**YOUR OBJECTIVE:**
Among the entries beneath this sentence, how many lines include the word "symbol"? Only the number is wanted.

(Saved data entries)
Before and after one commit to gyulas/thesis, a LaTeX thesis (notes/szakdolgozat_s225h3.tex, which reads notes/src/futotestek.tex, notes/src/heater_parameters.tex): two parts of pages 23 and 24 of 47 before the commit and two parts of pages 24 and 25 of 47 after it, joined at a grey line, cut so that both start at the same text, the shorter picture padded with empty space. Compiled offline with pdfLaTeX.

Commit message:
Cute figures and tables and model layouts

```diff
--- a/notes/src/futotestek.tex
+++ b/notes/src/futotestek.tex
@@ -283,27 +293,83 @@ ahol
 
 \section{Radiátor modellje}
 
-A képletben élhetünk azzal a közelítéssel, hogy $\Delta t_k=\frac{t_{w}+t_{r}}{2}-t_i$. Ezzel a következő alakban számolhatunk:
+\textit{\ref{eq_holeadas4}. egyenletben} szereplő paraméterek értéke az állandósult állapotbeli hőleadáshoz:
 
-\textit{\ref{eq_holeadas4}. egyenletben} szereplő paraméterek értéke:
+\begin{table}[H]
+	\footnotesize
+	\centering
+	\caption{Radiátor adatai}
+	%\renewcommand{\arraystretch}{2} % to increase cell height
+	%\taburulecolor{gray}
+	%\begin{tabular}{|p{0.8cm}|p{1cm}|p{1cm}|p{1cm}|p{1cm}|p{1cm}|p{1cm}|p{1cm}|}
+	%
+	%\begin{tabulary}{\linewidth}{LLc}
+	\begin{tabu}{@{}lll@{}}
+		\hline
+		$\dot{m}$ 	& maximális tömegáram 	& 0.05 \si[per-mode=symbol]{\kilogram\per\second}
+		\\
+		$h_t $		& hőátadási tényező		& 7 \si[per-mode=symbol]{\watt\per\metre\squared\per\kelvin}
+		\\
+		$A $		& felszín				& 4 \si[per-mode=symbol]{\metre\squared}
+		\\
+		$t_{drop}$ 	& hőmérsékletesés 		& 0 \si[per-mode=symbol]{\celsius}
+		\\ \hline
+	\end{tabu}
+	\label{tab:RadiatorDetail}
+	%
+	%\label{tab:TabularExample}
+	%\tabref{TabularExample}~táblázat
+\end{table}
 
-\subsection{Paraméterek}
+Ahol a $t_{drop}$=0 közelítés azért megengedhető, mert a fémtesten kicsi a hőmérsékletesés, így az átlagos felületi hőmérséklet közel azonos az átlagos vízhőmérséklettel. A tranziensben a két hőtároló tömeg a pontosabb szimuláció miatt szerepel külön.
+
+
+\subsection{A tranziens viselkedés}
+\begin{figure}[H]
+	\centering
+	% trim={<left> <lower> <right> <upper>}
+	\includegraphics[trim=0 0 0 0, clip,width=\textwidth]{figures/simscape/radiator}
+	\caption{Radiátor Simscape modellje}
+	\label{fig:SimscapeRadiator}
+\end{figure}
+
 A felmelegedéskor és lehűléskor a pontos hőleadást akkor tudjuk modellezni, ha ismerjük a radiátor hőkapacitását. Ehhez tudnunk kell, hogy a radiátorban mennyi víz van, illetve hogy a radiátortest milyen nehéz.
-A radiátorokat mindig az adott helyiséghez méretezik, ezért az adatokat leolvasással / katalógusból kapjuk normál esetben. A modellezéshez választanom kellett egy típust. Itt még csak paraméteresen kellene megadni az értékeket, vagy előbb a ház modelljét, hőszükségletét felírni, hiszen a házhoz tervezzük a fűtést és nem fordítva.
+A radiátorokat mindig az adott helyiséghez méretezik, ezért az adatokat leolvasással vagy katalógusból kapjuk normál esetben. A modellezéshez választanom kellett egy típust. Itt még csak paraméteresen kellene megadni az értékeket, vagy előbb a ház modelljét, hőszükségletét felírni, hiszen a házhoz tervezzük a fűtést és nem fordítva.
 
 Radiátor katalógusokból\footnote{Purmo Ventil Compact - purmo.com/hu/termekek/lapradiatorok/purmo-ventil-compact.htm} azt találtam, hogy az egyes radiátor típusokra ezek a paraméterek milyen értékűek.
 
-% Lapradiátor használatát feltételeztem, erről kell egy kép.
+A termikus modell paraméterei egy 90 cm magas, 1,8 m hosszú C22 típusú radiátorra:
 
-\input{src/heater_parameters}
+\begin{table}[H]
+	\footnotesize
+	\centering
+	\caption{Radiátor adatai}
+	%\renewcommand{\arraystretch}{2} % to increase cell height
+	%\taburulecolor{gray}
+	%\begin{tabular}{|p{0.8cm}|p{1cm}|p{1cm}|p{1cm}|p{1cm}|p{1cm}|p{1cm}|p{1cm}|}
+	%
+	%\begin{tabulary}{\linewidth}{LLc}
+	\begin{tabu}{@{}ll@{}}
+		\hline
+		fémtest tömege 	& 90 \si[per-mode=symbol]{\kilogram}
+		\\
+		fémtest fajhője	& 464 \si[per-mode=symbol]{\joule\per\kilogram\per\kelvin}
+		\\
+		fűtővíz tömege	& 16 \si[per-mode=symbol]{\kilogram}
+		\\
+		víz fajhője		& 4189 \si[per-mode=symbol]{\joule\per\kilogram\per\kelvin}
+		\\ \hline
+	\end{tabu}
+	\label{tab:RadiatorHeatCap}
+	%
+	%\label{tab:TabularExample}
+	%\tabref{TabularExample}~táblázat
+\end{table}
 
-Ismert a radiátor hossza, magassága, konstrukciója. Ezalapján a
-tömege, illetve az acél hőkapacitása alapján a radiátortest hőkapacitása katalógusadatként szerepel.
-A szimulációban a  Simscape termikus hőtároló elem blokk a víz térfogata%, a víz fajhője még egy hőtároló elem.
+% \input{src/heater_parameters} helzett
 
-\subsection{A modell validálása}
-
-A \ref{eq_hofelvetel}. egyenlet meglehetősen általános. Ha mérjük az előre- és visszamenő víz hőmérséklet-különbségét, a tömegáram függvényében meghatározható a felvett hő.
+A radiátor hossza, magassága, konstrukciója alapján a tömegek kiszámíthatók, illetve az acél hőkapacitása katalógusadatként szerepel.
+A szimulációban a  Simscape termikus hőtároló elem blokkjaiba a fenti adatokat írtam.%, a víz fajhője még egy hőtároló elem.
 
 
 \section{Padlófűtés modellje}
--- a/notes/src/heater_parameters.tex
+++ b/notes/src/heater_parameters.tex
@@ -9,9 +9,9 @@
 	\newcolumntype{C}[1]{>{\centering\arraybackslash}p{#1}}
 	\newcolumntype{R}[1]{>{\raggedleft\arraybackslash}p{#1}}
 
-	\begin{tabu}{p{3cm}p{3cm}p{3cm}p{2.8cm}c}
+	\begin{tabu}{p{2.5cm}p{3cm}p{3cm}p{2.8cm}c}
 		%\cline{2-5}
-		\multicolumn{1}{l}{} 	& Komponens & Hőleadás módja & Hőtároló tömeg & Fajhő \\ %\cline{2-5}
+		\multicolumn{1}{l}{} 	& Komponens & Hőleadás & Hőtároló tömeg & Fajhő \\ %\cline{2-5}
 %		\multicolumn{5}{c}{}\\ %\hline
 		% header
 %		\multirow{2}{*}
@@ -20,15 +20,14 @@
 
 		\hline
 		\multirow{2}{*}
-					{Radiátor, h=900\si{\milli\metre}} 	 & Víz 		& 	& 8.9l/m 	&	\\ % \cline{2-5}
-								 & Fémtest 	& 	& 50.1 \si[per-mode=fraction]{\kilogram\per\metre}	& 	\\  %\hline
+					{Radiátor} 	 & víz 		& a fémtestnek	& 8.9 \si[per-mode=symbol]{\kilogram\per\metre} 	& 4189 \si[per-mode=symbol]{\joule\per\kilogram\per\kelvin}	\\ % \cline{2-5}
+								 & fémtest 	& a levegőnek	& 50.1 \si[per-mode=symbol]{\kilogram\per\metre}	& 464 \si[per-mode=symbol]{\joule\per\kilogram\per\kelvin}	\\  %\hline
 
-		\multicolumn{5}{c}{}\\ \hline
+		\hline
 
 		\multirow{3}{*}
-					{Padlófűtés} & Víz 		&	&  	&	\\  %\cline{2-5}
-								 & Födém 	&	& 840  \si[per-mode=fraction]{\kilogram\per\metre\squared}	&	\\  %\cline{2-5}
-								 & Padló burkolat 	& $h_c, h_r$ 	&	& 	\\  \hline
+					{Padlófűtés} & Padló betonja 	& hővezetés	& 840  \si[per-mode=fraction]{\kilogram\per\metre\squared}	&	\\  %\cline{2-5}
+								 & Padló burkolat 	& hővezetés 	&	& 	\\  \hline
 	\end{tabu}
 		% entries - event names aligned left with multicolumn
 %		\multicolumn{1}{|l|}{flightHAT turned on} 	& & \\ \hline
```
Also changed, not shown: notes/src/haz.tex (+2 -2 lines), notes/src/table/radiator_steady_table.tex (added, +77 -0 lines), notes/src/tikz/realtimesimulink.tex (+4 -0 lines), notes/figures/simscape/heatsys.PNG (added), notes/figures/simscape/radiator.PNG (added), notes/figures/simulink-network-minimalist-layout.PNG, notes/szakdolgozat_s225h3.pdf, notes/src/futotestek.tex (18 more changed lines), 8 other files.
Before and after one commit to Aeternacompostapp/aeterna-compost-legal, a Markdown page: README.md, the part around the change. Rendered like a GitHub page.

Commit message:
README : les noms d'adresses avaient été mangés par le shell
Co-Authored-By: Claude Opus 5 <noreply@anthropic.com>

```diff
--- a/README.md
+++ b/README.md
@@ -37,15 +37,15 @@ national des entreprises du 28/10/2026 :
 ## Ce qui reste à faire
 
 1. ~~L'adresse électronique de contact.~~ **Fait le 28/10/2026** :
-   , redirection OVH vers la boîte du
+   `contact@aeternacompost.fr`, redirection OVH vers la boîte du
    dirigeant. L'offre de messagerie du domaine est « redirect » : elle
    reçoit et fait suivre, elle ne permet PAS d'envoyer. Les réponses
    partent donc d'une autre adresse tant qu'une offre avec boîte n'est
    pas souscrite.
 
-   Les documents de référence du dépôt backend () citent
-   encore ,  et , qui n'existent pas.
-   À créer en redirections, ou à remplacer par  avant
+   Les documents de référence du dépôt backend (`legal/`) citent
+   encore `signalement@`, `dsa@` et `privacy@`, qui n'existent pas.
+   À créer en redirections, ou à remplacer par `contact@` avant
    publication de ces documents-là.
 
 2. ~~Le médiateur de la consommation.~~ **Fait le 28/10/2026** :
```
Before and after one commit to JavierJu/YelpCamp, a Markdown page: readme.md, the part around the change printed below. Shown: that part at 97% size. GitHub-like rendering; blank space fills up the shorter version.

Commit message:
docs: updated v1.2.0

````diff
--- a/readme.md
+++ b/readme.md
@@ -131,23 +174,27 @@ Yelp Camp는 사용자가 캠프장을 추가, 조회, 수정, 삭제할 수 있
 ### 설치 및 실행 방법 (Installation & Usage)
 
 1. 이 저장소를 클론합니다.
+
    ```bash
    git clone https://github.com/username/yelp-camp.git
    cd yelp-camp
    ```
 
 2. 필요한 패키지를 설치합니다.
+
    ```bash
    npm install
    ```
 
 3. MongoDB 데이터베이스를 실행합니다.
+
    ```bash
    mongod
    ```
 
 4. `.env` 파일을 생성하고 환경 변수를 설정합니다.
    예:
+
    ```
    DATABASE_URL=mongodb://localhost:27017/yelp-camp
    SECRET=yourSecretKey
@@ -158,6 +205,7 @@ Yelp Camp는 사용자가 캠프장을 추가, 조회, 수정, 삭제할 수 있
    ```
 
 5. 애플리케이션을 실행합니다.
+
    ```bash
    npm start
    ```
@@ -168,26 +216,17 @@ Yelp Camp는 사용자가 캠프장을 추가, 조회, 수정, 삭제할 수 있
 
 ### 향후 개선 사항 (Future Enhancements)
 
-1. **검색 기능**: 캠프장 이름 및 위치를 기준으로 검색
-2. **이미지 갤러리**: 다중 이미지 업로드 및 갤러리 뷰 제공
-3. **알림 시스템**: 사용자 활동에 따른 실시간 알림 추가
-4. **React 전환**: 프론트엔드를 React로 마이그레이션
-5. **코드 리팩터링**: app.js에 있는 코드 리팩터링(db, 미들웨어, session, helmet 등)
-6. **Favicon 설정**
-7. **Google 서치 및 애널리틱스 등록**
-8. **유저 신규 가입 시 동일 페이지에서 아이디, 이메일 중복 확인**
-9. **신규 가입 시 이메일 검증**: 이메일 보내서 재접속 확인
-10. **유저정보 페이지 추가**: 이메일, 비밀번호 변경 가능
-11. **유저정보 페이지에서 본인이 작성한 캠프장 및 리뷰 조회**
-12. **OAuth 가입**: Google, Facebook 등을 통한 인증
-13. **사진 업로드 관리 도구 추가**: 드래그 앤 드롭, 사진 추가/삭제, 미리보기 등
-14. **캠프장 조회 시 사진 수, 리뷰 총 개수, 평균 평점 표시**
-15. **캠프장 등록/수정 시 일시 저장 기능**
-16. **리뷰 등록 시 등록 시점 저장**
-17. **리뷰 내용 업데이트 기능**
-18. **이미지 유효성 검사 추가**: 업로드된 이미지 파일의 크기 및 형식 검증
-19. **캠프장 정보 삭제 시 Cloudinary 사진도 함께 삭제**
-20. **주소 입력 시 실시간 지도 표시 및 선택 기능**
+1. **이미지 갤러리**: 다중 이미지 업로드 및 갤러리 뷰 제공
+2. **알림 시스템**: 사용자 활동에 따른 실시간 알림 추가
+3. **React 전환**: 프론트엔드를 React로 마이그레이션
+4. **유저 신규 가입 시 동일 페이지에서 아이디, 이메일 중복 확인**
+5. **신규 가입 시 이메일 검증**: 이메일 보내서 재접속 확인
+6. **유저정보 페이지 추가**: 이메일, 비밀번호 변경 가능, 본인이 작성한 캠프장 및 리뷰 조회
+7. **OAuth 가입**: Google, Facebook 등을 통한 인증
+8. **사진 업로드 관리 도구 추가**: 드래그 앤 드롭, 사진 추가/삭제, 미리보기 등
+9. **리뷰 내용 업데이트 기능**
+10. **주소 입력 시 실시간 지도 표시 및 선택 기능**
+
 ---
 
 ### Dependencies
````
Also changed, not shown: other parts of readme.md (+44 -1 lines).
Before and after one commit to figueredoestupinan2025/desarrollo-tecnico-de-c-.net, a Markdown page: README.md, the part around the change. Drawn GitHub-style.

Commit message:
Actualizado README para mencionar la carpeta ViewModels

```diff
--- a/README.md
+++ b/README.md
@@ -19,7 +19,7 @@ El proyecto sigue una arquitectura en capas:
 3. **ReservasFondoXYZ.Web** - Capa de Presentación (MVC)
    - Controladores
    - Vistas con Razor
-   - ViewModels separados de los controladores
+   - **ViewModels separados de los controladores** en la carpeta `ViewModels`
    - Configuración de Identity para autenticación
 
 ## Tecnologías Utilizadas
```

**REPLY:**
10